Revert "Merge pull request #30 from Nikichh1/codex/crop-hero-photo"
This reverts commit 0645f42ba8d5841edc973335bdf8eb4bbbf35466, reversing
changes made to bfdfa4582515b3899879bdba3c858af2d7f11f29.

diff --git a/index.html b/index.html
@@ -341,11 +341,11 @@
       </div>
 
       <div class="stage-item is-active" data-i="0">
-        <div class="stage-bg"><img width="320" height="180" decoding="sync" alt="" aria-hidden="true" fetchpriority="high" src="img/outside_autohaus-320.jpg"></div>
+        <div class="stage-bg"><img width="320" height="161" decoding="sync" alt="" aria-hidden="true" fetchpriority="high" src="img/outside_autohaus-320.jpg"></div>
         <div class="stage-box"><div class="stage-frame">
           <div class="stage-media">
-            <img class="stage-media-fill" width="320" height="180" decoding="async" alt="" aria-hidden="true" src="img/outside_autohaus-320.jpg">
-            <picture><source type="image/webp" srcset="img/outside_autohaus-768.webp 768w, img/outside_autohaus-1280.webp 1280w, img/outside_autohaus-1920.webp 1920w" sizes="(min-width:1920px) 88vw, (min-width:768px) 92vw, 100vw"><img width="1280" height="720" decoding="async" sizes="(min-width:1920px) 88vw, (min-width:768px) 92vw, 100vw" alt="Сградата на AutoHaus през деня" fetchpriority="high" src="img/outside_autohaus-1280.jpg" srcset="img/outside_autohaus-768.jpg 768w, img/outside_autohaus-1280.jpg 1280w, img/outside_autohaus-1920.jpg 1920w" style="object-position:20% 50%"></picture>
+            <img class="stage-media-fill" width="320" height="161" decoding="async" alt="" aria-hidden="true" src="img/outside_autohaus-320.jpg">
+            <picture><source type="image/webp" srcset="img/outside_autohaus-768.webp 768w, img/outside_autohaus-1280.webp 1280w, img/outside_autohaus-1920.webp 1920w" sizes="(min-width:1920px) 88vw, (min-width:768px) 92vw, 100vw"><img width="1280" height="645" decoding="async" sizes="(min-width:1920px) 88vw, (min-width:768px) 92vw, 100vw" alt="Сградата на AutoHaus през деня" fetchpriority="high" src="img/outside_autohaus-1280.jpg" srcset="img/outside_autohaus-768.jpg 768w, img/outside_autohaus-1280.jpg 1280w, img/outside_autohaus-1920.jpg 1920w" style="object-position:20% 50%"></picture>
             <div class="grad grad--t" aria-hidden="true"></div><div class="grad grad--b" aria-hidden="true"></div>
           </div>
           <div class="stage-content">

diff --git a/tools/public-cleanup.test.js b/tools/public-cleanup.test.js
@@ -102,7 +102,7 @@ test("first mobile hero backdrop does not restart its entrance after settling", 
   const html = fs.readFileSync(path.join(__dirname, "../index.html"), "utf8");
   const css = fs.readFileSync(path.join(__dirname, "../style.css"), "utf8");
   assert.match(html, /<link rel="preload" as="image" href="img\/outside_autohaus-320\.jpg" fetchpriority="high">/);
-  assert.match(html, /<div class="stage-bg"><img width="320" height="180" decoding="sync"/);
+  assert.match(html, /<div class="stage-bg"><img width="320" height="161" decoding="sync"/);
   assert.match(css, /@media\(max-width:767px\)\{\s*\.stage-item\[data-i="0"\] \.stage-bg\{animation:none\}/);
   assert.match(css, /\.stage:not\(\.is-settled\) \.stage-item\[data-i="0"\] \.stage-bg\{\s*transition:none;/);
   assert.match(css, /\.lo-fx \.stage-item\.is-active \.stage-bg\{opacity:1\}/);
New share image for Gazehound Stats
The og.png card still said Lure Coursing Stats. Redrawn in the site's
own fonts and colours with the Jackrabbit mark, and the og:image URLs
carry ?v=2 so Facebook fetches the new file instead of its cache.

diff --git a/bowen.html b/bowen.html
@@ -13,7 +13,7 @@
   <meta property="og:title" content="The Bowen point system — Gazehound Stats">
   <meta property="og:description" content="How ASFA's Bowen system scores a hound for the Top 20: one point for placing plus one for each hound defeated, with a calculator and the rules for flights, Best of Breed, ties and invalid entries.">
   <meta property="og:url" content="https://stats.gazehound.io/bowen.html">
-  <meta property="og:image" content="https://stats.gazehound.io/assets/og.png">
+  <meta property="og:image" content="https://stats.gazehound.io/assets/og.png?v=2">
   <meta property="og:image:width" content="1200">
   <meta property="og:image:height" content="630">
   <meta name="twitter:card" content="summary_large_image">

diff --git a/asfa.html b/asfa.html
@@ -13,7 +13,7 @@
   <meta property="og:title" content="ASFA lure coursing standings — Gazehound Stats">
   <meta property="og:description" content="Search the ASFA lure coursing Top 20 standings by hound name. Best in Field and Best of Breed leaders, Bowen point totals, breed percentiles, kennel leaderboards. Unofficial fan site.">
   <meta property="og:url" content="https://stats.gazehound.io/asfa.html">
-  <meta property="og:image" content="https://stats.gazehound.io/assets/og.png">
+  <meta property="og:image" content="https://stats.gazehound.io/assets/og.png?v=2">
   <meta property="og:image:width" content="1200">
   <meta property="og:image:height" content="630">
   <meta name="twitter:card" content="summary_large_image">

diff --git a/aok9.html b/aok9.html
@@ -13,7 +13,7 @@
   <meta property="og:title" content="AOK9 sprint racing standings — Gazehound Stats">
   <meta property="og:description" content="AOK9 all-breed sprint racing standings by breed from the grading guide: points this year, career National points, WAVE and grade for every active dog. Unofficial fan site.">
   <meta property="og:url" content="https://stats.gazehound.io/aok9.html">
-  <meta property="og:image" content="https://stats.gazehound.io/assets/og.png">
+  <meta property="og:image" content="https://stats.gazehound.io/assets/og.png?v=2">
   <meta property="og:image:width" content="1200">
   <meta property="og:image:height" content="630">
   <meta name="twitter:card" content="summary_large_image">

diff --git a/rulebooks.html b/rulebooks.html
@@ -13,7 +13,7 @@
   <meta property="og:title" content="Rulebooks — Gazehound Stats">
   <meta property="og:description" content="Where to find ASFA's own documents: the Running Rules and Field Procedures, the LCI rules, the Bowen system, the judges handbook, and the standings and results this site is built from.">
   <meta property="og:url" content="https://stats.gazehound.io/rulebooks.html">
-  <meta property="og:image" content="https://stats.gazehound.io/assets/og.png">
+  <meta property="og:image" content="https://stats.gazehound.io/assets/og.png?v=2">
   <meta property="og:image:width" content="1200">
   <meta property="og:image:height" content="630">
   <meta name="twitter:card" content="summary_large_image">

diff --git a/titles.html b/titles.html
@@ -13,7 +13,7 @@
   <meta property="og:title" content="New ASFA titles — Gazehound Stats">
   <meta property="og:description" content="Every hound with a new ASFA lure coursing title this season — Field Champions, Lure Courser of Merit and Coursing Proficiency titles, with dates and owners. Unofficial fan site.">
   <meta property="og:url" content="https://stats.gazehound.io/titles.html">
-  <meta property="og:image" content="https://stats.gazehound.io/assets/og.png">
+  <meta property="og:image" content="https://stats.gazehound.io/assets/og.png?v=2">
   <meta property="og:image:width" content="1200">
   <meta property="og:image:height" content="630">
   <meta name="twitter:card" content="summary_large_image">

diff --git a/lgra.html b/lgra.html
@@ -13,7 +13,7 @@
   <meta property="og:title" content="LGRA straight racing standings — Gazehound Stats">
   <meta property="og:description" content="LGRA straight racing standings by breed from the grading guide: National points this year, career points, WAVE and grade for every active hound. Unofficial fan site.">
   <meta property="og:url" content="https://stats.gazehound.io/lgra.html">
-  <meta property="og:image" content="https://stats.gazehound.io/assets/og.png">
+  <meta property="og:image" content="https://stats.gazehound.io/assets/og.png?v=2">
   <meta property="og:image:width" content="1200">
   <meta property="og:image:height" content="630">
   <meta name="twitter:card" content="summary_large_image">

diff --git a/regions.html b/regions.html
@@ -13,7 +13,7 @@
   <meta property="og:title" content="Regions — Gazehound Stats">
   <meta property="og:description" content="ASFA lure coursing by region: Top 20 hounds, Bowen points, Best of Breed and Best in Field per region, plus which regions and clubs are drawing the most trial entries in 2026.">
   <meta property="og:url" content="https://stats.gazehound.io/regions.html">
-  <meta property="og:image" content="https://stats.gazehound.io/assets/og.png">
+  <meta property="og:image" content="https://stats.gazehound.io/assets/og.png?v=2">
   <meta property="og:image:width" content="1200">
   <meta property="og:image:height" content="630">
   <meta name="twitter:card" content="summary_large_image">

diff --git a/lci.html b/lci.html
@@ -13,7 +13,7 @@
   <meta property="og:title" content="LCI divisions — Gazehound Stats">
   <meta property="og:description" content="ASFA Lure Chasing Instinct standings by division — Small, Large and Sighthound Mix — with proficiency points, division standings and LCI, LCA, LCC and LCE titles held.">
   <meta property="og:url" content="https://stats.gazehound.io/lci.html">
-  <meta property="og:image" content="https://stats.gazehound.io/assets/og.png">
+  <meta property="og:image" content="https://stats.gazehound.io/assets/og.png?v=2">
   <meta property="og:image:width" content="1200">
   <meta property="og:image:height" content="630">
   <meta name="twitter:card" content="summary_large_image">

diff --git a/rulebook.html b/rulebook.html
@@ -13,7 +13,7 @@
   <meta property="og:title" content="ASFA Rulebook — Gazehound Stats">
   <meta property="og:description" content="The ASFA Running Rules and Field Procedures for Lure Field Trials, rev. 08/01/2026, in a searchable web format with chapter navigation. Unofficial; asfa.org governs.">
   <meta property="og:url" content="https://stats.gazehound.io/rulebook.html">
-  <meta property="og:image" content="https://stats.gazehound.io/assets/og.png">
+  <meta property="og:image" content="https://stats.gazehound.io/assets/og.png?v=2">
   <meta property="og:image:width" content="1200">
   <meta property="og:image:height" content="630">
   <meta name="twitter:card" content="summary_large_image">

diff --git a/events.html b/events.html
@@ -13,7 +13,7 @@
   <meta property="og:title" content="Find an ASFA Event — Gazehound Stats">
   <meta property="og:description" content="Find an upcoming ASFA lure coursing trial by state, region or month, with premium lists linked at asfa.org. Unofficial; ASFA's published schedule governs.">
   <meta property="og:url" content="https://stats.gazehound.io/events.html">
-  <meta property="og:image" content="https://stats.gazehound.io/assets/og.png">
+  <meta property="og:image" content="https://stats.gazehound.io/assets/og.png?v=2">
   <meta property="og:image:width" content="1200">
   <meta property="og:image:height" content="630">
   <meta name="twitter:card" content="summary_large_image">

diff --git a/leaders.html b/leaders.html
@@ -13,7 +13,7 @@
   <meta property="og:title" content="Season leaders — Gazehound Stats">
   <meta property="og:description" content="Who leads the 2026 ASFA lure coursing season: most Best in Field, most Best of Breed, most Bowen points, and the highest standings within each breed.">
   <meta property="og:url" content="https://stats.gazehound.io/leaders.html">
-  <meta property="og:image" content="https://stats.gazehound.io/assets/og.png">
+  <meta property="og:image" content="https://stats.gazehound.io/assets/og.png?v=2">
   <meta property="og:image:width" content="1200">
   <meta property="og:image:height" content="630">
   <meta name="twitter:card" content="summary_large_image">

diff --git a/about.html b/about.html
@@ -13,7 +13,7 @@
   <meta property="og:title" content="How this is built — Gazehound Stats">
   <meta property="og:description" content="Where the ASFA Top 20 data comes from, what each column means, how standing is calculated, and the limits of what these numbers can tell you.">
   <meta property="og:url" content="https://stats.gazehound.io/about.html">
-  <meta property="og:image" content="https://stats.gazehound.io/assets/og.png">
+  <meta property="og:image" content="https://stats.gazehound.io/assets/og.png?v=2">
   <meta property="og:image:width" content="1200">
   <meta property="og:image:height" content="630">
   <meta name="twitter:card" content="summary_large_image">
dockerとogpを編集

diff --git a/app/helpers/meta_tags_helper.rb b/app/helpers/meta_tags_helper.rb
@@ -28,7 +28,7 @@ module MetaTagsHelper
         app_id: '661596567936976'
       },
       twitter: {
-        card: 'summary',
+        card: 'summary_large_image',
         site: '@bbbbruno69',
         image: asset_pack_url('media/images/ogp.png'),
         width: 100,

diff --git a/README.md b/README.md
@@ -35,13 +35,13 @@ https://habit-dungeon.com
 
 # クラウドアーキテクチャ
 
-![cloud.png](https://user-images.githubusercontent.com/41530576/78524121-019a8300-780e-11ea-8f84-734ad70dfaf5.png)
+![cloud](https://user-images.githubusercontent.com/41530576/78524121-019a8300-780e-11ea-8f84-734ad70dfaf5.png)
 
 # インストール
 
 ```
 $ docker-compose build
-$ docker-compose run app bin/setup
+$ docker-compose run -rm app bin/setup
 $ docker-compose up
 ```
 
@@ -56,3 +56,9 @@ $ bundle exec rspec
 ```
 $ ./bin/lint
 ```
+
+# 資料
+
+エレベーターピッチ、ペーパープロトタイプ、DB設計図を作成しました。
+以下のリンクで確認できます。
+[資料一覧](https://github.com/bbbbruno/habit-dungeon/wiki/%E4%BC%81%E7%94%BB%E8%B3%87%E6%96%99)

-*-*-

• Exercise goal
Each line from the one that includes "dockerとogpを編集" down to the close of the records above is to be given again exactly, and no other line is to appear.

• Answer for the task
dockerとogpを編集

diff --git a/app/helpers/meta_tags_helper.rb b/app/helpers/meta_tags_helper.rb
@@ -28,7 +28,7 @@ module MetaTagsHelper
         app_id: '661596567936976'
       },
       twitter: {
-        card: 'summary',
+        card: 'summary_large_image',
         site: '@bbbbruno69',
         image: asset_pack_url('media/images/ogp.png'),
         width: 100,

diff --git a/README.md b/README.md
@@ -35,13 +35,13 @@ https://habit-dungeon.com
 
 # クラウドアーキテクチャ
 
-![cloud.png](https://user-images.githubusercontent.com/41530576/78524121-019a8300-780e-11ea-8f84-734ad70dfaf5.png)
+![cloud](https://user-images.githubusercontent.com/41530576/78524121-019a8300-780e-11ea-8f84-734ad70dfaf5.png)
 
 # インストール
 
 ```
 $ docker-compose build
-$ docker-compose run app bin/setup
+$ docker-compose run -rm app bin/setup
 $ docker-compose up
 ```
 
@@ -56,3 +56,9 @@ $ bundle exec rspec
 ```
 $ ./bin/lint
 ```
+
+# 資料
+
+エレベーターピッチ、ペーパープロトタイプ、DB設計図を作成しました。
+以下のリンクで確認できます。
+[資料一覧](https://github.com/bbbbruno/habit-dungeon/wiki/%E4%BC%81%E7%94%BB%E8%B3%87%E6%96%99)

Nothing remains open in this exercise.